Records from a data collection
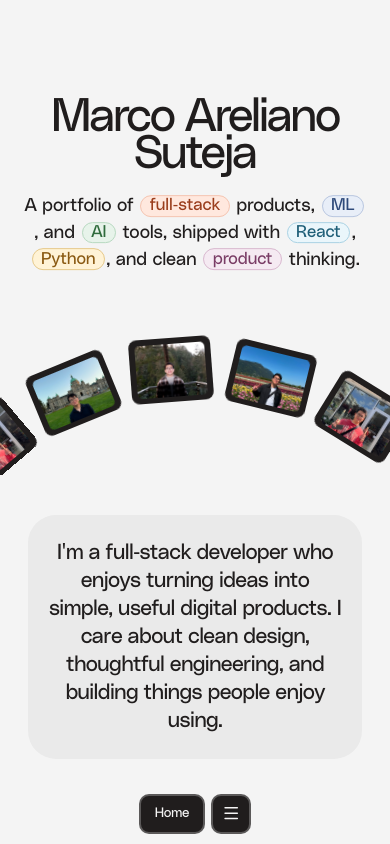
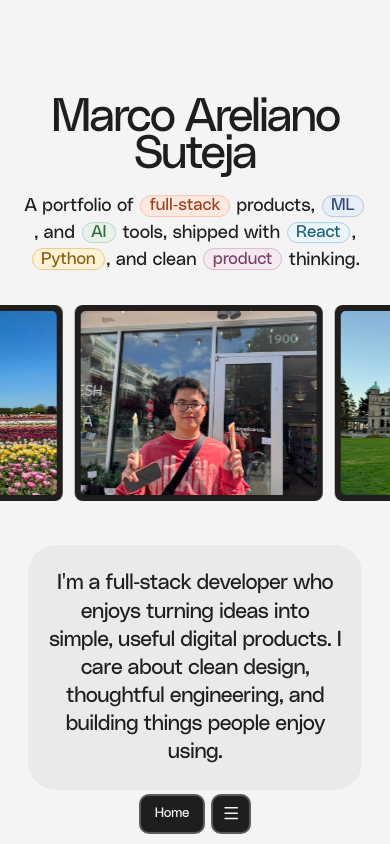
Before and after one commit to Bandoozle/Portfolio, a React (Vite) app: page / in a window 390 px wide. Built offline with nearby package versions, Linux system fonts and the light colour scheme.

Commit message:
fixed mobile2

```diff
--- a/src/components/IntroHero.tsx
+++ b/src/components/IntroHero.tsx
@@ -383,6 +383,7 @@ const HeroCaption = () => (
  * OSMO-style image arc: cards are bolted to spokes on a spinning wheel.
  * Only the upper half is visible — lower-half spokes are hidden every frame
  * so the crest never needs aggressive clipping that would cut the top cards.
+ * Desktop / tablet only — mobile uses ImageCarousel.
  */
 const ImageArc = ({ reducedMotion }: { reducedMotion: boolean }) => {
   const wheelRef = useRef<HTMLDivElement>(null)
@@ -393,6 +394,7 @@ const ImageArc = ({ reducedMotion }: { reducedMotion: boolean }) => {
     const wheel = wheelRef.current
     if (!wheel) return
 
+    const mq = window.matchMedia('(min-width: 640px)')
     let rot = 0
     let raf = 0
     let last = performance.now()
@@ -402,16 +404,25 @@ const ImageArc = ({ reducedMotion }: { reducedMotion: boolean }) => {
         if (!spoke) return
         let angleDeg = (slot * index + rotDeg) % 360
         if (angleDeg < 0) angleDeg += 360
-        // 0° = apex; cos > 0 ⇒ upper semicircle only
         const onUpper = Math.cos((angleDeg * Math.PI) / 180) > 0.02
         spoke.style.visibility = onUpper ? 'visible' : 'hidden'
         spoke.style.opacity = onUpper ? '1' : '0'
       })
     }
 
+    const stop = () => {
+      cancelAnimationFrame(raf)
+      raf = 0
+    }
+
+    const start = () => {
+      if (!mq.matches || reducedMotion) {
+        stop()
         syncUpperHalf(rot)
-    if (reducedMotion) return
-
+        return
+      }
+      if (raf) return
+      last = performance.now()
       const tick = (now: number) => {
         const dt = Math.min(0.05, (now - last) / 1000)
         last = now
@@ -421,13 +432,20 @@ const ImageArc = ({ reducedMotion }: { reducedMotion: boolean }) => {
         raf = requestAnimationFrame(tick)
       }
       raf = requestAnimationFrame(tick)
+    }
 
-    return () => cancelAnimationFrame(raf)
+    syncUpperHalf(rot)
+    start()
+    mq.addEventListener('change', start)
+    return () => {
+      mq.removeEventListener('change', start)
+      stop()
+    }
   }, [reducedMotion, slot])
 
   return (
     <div
-      className="relative z-[2] w-screen max-w-none overflow-x-hidden overflow-y-hidden"
+      className="relative z-[2] hidden w-screen max-w-none overflow-x-hidden overflow-y-hidden sm:block"
       style={{
         height: STAGE_H,
         marginLeft: 'calc(50% - 50vw)',
@@ -491,6 +509,104 @@ const ImageArc = ({ reducedMotion }: { reducedMotion: boolean }) => {
   )
 }
 
+/** Mobile — straight L→R marquee of the same hero images. */
+const CAROUSEL_CARD_W = 'min(68vw, 15.5rem)'
+const CAROUSEL_CARD_H = 'min(54vw, 12.25rem)'
+const CAROUSEL_SPEED_PX = 36
+const CAROUSEL_ITEMS = [...ARC_IMAGES, ...ARC_IMAGES, ...ARC_IMAGES] as const
+
+const ImageCarousel = ({ reducedMotion }: { reducedMotion: boolean }) => {
+  const trackRef = useRef<HTMLDivElement>(null)
+
+  useEffect(() => {
+    const track = trackRef.current
+    if (!track || reducedMotion) return
+
+    const mq = window.matchMedia('(max-width: 639px)')
+    let x = 0
+    let raf = 0
+    let last = performance.now()
+    let loopWidth = 0
+
+    const measure = () => {
+      loopWidth = track.scrollWidth / 2
+    }
+
+    const stop = () => {
+      cancelAnimationFrame(raf)
+      raf = 0
+    }
+
+    const start = () => {
+      if (!mq.matches) {
+        stop()
+        return
+      }
+      measure()
+      if (raf) return
+      last = performance.now()
+      const tick = (now: number) => {
+        const dt = Math.min(0.05, (now - last) / 1000)
+        last = now
+        x -= CAROUSEL_SPEED_PX * dt
+        if (loopWidth > 0 && -x >= loopWidth) x += loopWidth
+        track.style.transform = `translate3d(${x}px, 0, 0)`
+        raf = requestAnimationFrame(tick)
+      }
+      raf = requestAnimationFrame(tick)
+    }
+
+    start()
+    mq.addEventListener('change', start)
+    window.addEventListener('resize', measure)
+    return () => {
+      mq.removeEventListener('change', start)
+      window.removeEventListener('resize', measure)
+      stop()
+    }
+  }, [reducedMotion])
+
+  const renderCards = (keyPrefix: string) =>
+    CAROUSEL_ITEMS.map((src, index) => (
+      <div
+        key={`${keyPrefix}-${src}-${index}`}
+        className="box-border shrink-0 overflow-hidden rounded-[8px] bg-[#201D1D]"
+        style={{
+          width: CAROUSEL_CARD_W,
+          height: CAROUSEL_CARD_H,
+          padding: CARD_FRAME,
+        }}
+      >
+        <div className="relative h-full w-full overflow-hidden rounded-[5px] bg-[#2a2727]">
+          <img
+            src={src}
+            alt=""
+            className="absolute inset-0 block h-full w-full object-cover"
+            draggable={false}
+            loading="eager"
+            decoding="async"
+          />
+        </div>
+      </div>
+    ))
+
+  return (
+    <div
+      className="relative z-[2] w-screen max-w-none overflow-x-hidden sm:hidden"
+      style={{ marginLeft: 'calc(50% - 50vw)' }}
+      aria-hidden
+    >
+      <div
+        ref={trackRef}
+        className="flex w-max items-center gap-3 will-change-transform px-3 py-1"
+      >
+        {renderCards('a')}
+        {renderCards('b')}
+      </div>
+    </div>
+  )
+}
+
 const IntroHero = () => {
   const prefersReducedMotion = useReducedMotion()
   const reducedMotion = prefersReducedMotion === true
@@ -534,11 +650,12 @@ const IntroHero = () => {
             animate={{ opacity: 1, y: 0 }}
             transition={{ duration: 0.75, delay: 0.16, ease: EASE }}
           >
+            <ImageCarousel reducedMotion={reducedMotion} />
             <ImageArc reducedMotion={reducedMotion} />
           </motion.div>
 
           {/* Draw starts at About — path origin sits with this block */}
-          <div className="relative z-[1] mx-auto mt-8 w-full max-w-[min(64rem,96vw)] overflow-visible bg-transparent px-3 pb-[clamp(2rem,5vw,3.5rem)] sm:-mt-[clamp(5rem,12vw,11rem)] sm:mt-0 sm:px-6">
+          <div className="relative z-[1] mx-auto mt-8 w-full max-w-[min(64rem,96vw)] overflow-visible bg-transparent px-3 pb-4 sm:-mt-[clamp(5rem,12vw,11rem)] sm:mt-0 sm:px-6 sm:pb-[clamp(2rem,5vw,3.5rem)]">
             <HeroAboutDraw />
             <div className="relative z-[1]">
               <AboutMeSection />
--- a/src/components/ProjectsGallerySection.tsx
+++ b/src/components/ProjectsGallerySection.tsx
@@ -800,7 +800,7 @@ const ProjectsGallerySection = () => {
     <section
       ref={sectionRef}
       id="projects"
-      className="relative flex min-h-[100dvh] flex-col justify-start pt-[clamp(4rem,10vw,9rem)] pb-[clamp(3rem,7vw,6rem)] text-[var(--site-ink)]"
+      className="relative flex min-h-[100dvh] flex-col justify-start pt-3 pb-[clamp(3rem,7vw,6rem)] text-[var(--site-ink)] sm:pt-[clamp(4rem,10vw,9rem)]"
       aria-label="Projects"
     >
       <div className="relative z-20 mb-6 flex w-full shrink-0 flex-col items-center px-3 text-center sm:mb-10 sm:px-4 md:mb-12 md:px-5 lg:px-6">
```
Lines whose indentation alone changed are shown as unchanged.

**What to do:** From the entries above, pull out each line that includes "boolean".

**Exercise answer:**
 const ImageArc = ({ reducedMotion }: { reducedMotion: boolean }) => {
@@ -393,6 +394,7 @@ const ImageArc = ({ reducedMotion }: { reducedMotion: boolean }) => {
@@ -402,16 +404,25 @@ const ImageArc = ({ reducedMotion }: { reducedMotion: boolean }) => {
@@ -421,13 +432,20 @@ const ImageArc = ({ reducedMotion }: { reducedMotion: boolean }) => {
@@ -491,6 +509,104 @@ const ImageArc = ({ reducedMotion }: { reducedMotion: boolean }) => {
+const ImageCarousel = ({ reducedMotion }: { reducedMotion: boolean }) => {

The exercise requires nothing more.